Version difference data
═══

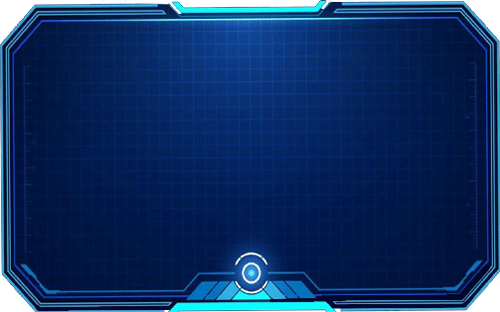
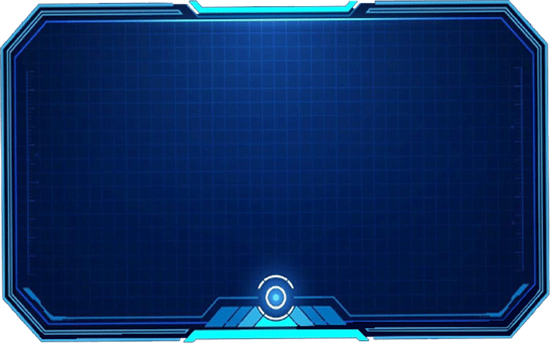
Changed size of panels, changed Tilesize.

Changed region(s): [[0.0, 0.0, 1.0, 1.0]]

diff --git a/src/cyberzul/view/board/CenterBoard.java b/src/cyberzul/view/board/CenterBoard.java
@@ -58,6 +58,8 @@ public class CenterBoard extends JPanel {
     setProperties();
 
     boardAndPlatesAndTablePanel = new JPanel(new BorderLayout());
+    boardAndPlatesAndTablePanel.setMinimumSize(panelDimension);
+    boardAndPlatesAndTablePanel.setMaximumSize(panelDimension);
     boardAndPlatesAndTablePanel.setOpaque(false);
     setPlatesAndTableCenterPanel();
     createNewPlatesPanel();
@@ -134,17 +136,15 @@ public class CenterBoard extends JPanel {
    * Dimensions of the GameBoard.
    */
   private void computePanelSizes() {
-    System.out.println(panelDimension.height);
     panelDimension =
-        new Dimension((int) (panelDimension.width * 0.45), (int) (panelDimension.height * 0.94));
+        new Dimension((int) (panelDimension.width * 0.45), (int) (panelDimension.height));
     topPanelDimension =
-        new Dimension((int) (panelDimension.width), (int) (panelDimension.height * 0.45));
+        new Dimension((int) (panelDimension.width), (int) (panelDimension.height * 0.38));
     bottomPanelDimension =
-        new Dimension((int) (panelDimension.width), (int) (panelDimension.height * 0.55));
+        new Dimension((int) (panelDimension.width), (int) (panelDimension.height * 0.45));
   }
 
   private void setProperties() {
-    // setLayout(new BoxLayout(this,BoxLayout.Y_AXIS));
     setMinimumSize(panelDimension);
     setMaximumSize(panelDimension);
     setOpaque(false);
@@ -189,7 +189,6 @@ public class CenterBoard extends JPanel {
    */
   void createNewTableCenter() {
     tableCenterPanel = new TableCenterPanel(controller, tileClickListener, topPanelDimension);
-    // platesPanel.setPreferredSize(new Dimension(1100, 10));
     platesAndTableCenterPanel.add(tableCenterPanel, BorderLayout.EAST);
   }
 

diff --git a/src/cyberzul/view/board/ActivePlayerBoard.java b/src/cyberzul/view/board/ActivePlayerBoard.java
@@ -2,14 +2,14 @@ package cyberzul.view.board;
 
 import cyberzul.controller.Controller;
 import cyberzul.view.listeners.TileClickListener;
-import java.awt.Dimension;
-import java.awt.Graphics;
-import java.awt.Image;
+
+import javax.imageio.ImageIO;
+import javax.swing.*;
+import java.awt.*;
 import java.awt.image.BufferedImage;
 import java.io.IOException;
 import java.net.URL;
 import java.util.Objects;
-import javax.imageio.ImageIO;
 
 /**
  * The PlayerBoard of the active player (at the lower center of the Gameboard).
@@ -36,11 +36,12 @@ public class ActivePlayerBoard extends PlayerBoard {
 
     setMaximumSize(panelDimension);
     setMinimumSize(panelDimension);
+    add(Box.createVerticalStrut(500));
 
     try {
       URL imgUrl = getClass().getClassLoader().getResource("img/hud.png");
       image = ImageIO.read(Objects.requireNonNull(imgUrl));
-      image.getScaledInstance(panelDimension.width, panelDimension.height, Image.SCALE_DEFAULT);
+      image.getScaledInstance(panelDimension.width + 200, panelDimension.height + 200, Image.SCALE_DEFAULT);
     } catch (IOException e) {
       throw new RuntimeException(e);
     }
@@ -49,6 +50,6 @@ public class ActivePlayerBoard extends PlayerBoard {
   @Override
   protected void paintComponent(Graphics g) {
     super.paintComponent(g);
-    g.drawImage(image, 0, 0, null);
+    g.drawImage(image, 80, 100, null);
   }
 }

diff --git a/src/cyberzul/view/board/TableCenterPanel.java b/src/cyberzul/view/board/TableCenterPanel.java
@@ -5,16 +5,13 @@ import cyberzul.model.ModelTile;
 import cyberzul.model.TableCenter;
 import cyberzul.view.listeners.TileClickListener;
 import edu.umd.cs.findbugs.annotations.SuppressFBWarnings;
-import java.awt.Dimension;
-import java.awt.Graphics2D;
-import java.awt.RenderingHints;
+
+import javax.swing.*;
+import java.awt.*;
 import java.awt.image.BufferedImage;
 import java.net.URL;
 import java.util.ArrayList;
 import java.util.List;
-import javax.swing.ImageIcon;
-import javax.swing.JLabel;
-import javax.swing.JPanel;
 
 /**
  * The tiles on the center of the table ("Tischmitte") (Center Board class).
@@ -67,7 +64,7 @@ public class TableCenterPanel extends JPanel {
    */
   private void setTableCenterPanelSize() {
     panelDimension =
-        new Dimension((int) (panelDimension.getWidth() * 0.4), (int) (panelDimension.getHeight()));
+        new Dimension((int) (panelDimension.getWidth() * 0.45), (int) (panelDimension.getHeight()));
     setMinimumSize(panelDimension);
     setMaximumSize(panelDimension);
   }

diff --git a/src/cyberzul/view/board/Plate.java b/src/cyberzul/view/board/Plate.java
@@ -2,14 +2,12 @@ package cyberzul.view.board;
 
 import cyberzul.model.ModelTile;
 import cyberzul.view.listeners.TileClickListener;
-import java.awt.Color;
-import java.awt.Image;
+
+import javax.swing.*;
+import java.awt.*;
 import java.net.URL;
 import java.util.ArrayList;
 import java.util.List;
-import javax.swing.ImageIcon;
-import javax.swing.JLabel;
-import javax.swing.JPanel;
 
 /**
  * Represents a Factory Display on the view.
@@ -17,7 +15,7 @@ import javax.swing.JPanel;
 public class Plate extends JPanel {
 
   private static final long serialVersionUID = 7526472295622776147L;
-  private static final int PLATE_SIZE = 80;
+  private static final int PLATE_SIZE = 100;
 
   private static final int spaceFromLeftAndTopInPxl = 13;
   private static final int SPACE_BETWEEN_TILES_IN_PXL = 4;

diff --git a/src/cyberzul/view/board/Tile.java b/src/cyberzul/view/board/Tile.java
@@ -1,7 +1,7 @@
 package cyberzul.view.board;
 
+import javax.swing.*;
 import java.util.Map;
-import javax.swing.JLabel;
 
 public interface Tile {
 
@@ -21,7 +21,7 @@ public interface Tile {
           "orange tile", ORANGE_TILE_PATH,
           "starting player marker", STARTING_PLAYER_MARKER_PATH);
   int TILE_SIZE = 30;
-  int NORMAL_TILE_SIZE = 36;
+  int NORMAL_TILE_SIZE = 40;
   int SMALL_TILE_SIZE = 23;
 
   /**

═══

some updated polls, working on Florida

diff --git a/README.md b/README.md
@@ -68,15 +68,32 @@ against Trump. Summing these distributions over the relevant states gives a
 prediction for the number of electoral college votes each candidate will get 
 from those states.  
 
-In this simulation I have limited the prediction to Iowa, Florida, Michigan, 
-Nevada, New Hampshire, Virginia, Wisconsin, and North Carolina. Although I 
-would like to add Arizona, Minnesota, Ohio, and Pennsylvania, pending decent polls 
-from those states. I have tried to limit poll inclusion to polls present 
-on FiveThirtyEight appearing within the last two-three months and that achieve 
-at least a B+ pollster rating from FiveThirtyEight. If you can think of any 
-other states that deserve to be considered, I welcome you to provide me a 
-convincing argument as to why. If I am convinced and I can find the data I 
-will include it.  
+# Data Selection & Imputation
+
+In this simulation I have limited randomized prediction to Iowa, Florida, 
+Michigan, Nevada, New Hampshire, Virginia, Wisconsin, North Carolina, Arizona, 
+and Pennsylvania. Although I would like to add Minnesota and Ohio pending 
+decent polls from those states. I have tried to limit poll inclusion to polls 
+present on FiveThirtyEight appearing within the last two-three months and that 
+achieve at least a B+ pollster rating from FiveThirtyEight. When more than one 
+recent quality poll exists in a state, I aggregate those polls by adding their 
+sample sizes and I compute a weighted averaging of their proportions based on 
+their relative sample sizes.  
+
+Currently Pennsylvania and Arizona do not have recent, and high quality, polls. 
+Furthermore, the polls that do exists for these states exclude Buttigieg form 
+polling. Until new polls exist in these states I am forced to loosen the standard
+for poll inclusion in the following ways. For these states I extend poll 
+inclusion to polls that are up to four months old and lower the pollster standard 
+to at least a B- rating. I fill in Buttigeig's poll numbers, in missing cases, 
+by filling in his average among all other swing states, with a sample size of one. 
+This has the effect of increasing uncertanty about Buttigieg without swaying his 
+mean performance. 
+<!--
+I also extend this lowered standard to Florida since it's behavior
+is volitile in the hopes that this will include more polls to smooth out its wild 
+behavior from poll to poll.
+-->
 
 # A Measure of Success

═══

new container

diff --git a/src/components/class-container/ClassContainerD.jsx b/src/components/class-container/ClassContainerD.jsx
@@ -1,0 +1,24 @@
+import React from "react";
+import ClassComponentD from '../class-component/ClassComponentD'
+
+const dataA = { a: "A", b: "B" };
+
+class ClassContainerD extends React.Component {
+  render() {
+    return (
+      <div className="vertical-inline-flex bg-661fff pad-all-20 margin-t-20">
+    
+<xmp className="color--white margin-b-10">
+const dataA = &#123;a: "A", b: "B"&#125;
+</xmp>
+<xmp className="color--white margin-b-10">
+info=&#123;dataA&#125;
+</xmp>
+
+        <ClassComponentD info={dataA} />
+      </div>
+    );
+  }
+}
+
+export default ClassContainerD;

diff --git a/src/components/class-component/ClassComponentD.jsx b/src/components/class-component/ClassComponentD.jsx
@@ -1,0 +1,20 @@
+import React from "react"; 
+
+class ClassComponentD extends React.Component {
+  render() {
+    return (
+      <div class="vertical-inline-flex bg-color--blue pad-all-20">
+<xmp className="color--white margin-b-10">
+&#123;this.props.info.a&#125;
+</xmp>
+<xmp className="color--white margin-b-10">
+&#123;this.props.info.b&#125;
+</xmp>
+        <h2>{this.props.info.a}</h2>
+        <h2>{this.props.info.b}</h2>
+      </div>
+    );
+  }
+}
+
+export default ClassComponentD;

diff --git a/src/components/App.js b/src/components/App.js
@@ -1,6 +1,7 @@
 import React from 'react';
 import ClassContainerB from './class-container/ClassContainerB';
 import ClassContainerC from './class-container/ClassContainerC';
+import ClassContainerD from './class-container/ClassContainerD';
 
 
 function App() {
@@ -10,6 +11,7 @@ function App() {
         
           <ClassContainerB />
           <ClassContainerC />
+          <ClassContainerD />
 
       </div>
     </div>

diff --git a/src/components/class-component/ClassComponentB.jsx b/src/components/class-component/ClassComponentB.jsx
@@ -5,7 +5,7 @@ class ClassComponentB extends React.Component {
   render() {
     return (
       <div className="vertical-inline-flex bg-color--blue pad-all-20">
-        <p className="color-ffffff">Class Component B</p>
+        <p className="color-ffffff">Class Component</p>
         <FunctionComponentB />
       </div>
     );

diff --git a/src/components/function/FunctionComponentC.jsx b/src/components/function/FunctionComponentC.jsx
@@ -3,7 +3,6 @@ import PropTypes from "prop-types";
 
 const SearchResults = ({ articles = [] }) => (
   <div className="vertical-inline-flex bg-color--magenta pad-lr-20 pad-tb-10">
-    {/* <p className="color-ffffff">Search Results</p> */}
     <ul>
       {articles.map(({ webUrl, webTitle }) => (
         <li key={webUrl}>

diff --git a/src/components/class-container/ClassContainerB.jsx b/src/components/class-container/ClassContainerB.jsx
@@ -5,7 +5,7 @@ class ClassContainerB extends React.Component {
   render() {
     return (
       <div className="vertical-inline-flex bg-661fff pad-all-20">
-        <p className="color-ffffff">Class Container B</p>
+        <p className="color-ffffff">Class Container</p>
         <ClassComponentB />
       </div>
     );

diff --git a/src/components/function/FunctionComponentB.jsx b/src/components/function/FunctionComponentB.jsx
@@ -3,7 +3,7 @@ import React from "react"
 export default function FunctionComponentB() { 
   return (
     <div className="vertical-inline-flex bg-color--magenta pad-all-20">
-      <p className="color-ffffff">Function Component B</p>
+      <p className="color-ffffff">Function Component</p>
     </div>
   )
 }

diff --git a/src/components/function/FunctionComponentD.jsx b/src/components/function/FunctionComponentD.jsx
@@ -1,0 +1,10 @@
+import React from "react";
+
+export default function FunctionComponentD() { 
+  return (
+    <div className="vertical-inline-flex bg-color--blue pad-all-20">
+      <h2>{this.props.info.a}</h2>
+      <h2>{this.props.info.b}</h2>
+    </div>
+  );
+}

═══

## EXERCISE BRIEF
Count up the lines in the records where the string "ClassComponentB" appears. Your reply is that number alone.

## REPLY
3